On Monday, the Dow Jones Industrial Average regained more than 400 points in volatile trading after losing more than 2,000 points or 10 percent in value — more than $1 trillion — since late January. Last week was the worst that US markets had experienced in two years.
More Turbulence Ahead
Last week’s sell-off came amid rising bond yields, an indicator of possible inflation, MarketWatch reported on Friday. Strategists also said equity markets were due for a pullback after big gains in January and throughout 2017, the report added.
"We had several days of declining stock prices — ‘re-pricing of risk’ — or correction, and now one may expect a period of choppy trading that eventually finds a stabilizing range, but with more variation than before," retired Brown University Assistant Professor of Economics Barry Friedman said.
"It was clear to most analysts you would see in January on CNBC or read in Bloomberg View that the euphoric and steady rise in the stock averages were not sustainable for a long period," he said.
Investors were building into their expectations the increased profit potential for businesses after the Trump administration’s anticipated new tax policy was enacted, Friedman noted.
"At the same time, a corresponding expectation was that at some time in the future we would see higher interest rates and rising inflation, both to a gradual degree if all went well," he said.
Major investors in the market were already prepared to sell holdings in anticipation of a downturn, Friedman pointed out.
"Any money manager should be fired if he didn't have a plan to lighten up somewhat on stocks and head for the exit door at a sign of reversal," Friedman added.
The US markets overreacted to news that was negative but not extreme, Friedman maintained.
Some of the market selloffs in the past week had been undertaken to give money managers the cash on hand, or liquidity to take advantage of undervalued stocks after the anticipated market correction, or limited downturn took place, Friedman assessed.
"So there is a priority to lighten up quickly to be able to pick up some bargains late," he said. "You will hear about some derivative funds that crashed, but that is not the main story."
Friedman said he saw "reasonable evidence" of global growth to provide underlying strength and he added that President Donald Trump’s tax policy was clearly favorable to company profits in that environment.
US President Ronald Reagan said after the 1987 one-day crash, "the fundamentals are strong," Friedman reminded.
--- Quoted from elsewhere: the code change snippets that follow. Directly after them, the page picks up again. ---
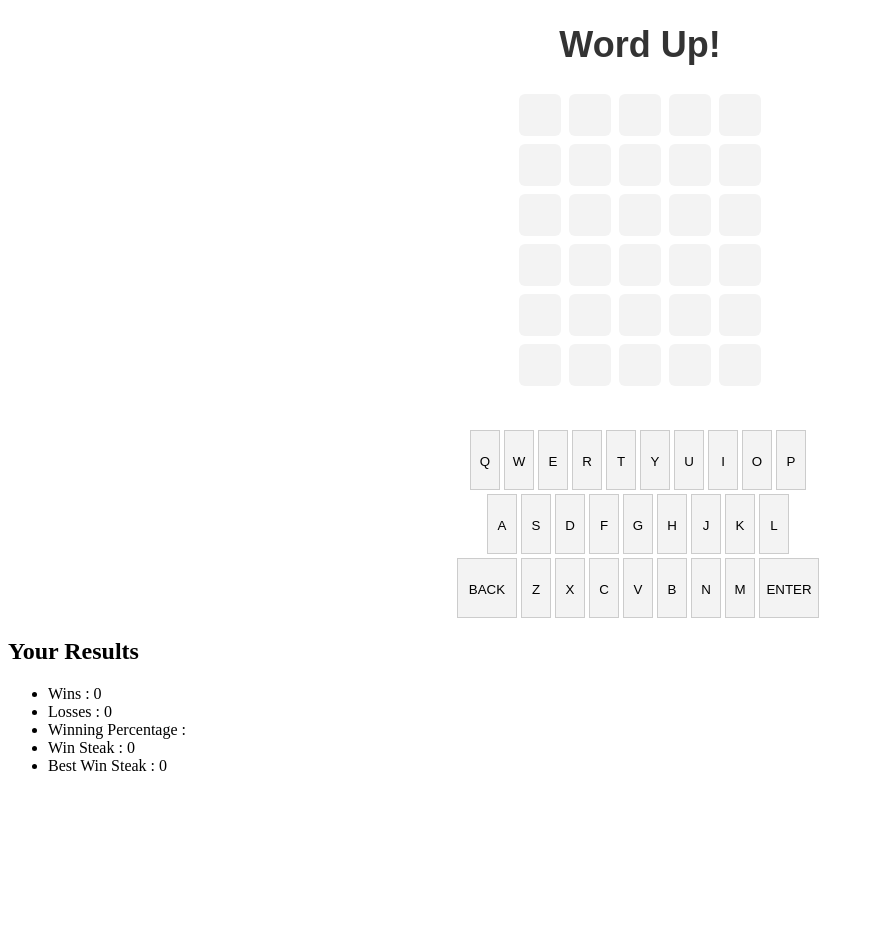
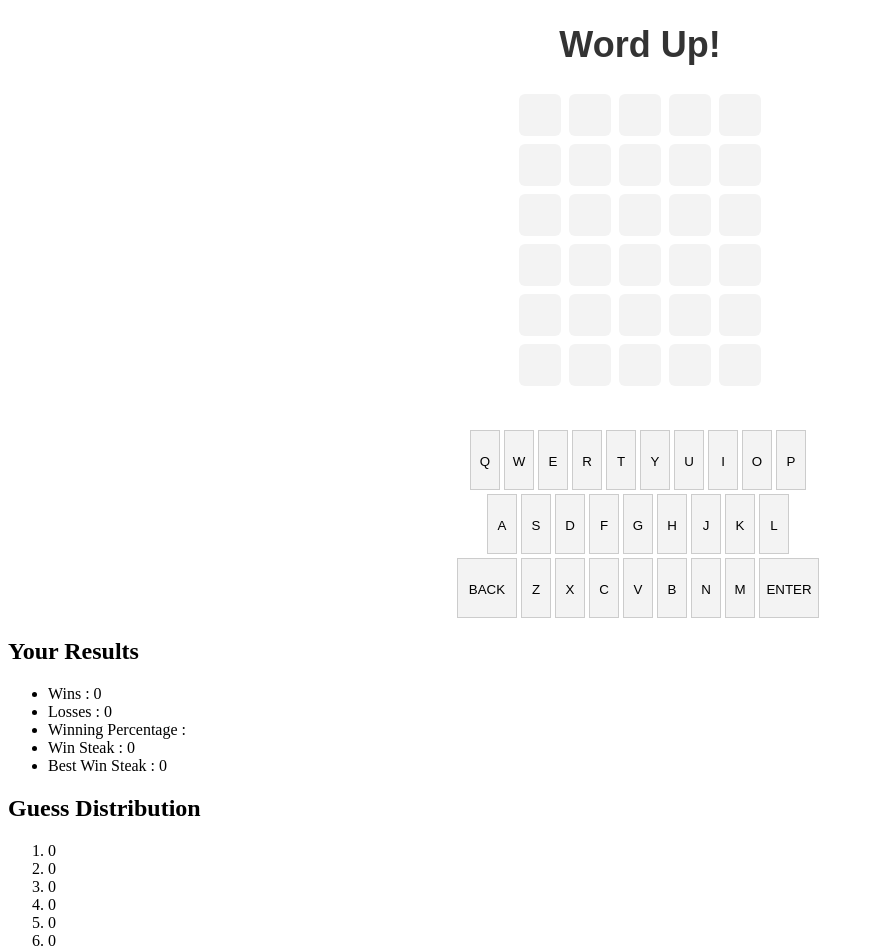
Before and after one commit to bsterritt/word-up, an Angular app: page / in a window 1280 px wide. Shown: the top 952 px of the page, without its empty margins (0-873 px from the left). Before the commit the page ends 800 px from the top, so only its background shows below. Built offline with nearby package versions, Linux system fonts and the light colour scheme.

Commit message:
Guess Distribution
Now showing info for previous guess distribution

```diff
--- a/src/app/board/board.component.html
+++ b/src/app/board/board.component.html
@@ -30,3 +30,7 @@
     <li>Win Steak : {{ winStreak }}</li>
     <li>Best Win Steak : {{ bestWinStreak }}</li>
 </ul>
+<h2>Guess Distribution</h2>
+<ol>
+    <li *ngFor="let guessCount of guessDistribution; let g = index">{{ guessCount }}</li>
+</ol>
--- a/src/app/board/board.component.ts
+++ b/src/app/board/board.component.ts
@@ -30,6 +30,7 @@ export class BoardComponent implements OnInit {
   winRate!: number;
   winStreak!: number;
   bestWinStreak!: number;
+  guessDistribution: number[] = [];
 
   private updateGameHistory():void {
     this.wins = this.gameHistory.getWinTotal();
@@ -37,6 +38,10 @@ export class BoardComponent implements OnInit {
     this.winRate = this.gameHistory.getWinRate();
     this.winStreak = this.gameHistory.getWinStreak();
     this.bestWinStreak = this.gameHistory.getBestWinStreak();
+
+    for (var i = 1; i <= this.gameState.turnLength; i++) {
+      this.guessDistribution.push(this.gameHistory.getGuessCountInstances(i));
+    }
   }
 
   onKeyClick(k: String): void {
--- a/src/app/game-history.service.ts
+++ b/src/app/game-history.service.ts
@@ -96,4 +96,8 @@ export class GameHistoryService {
     return bestStreak;
   }
 
+  getGuessCountInstances(guessCount : number) {
+    return this.getAllGameInfo().filter(gameInfo => gameInfo.turns == guessCount.toString() ).length;
+  }
+
 }
```
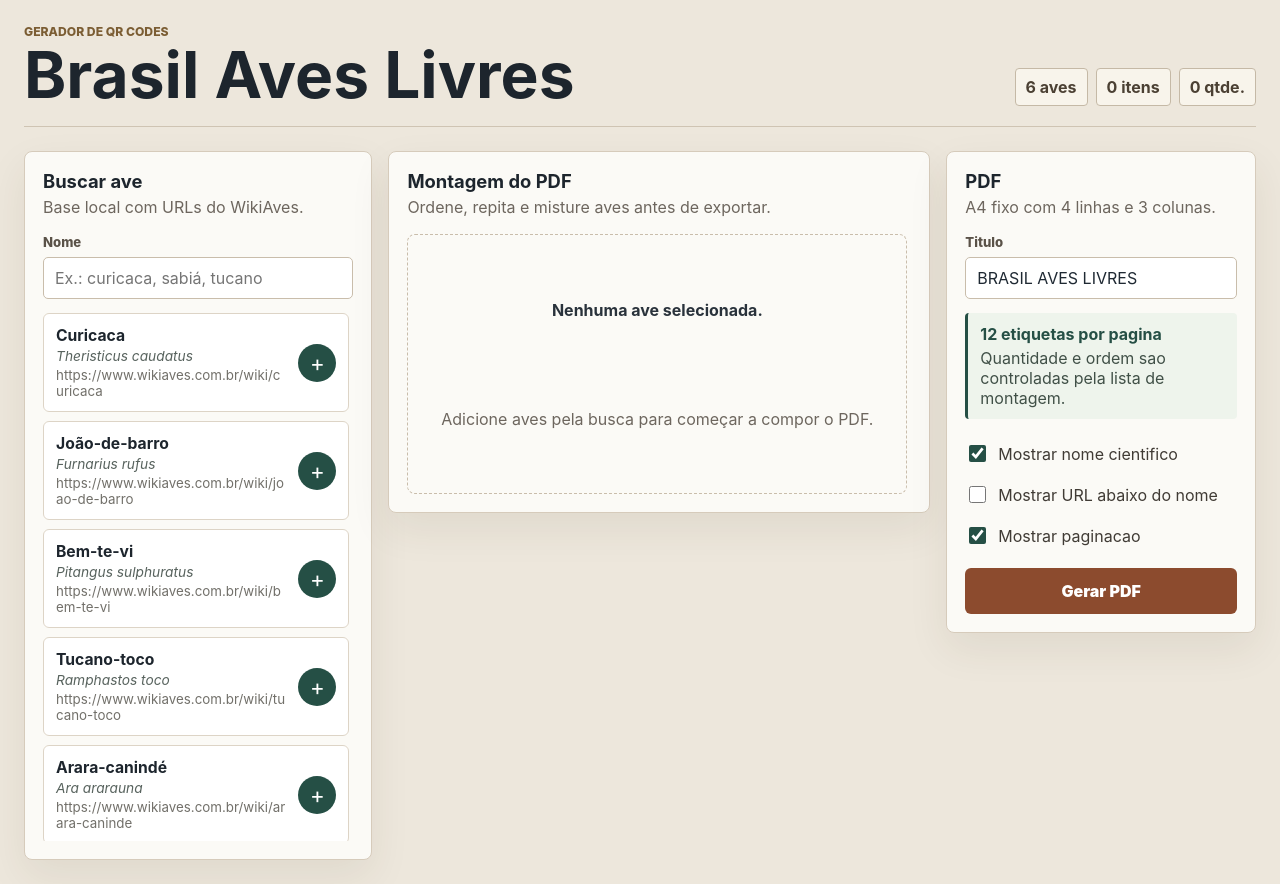
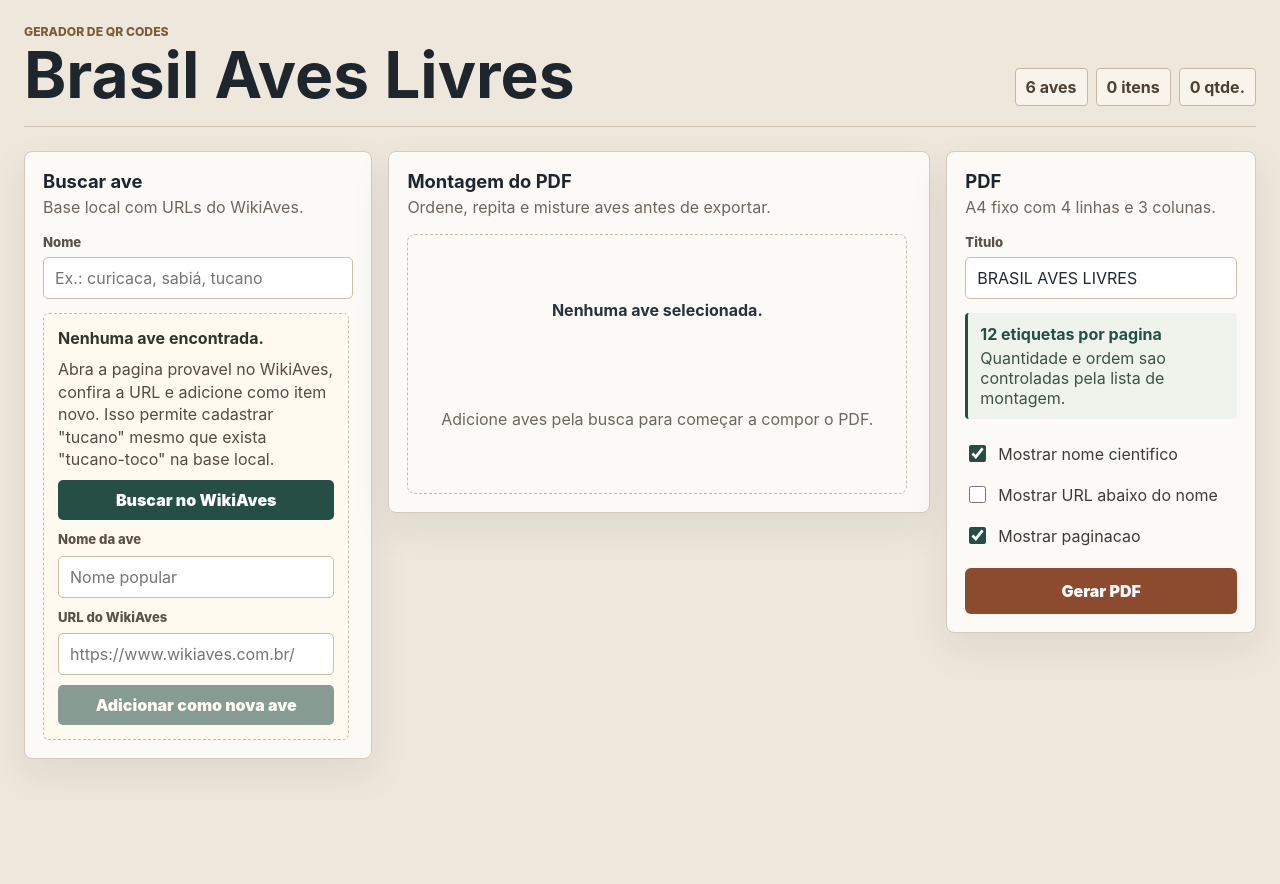
Before and after one commit to Oscaryutaka/brasil-aves-livres-web, a React (Vite) app: page / in a window 1280 px wide. After the commit the page ends 800 px from the top, so only its background shows below. Built offline with nearby package versions, Linux system fonts and the light colour scheme.

Commit message:
Hide bird results until searching

```diff
--- a/src/App.tsx
+++ b/src/App.tsx
@@ -63,7 +63,7 @@ function App() {
 
   const filteredBirds = useMemo(() => {
     const term = normalizeSearch(query);
-    if (!term) return birdCatalog;
+    if (!term) return [];
 
     return catalog.filter((bird) => {
       const haystack = normalizeSearch(
```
Many stocks have been vulnerable to sudden declines as news affects sentiment and expectations, but investors should not overreact, Friedman cautioned.
"Don't panic, get some specific strategic advice on dealing with variations, and good," he recommended.
Independent Institute Center for Peace & Freedom Director Ivan Eland told Sputnik that US stocks had been overvalued so that a correction in the market had been inevitable given the price-to-earnings and adjusted price-to-earnings ratios were "out of kilter."
"The underlying US economy is good, so I don’t think it’s worrisome," Eland said.
The US stock market has been going up for over two years with no correction, analysts have noted.
Last week’s Dow Jones plunge caused a chain reaction, hitting exchanges around the globe over anxieties of interest rate hikes. On Friday, Tokyo stocks dropped 3.4 percent in the morning trade while China’s benchmark indexes posted significant losses for the first time in more than two years.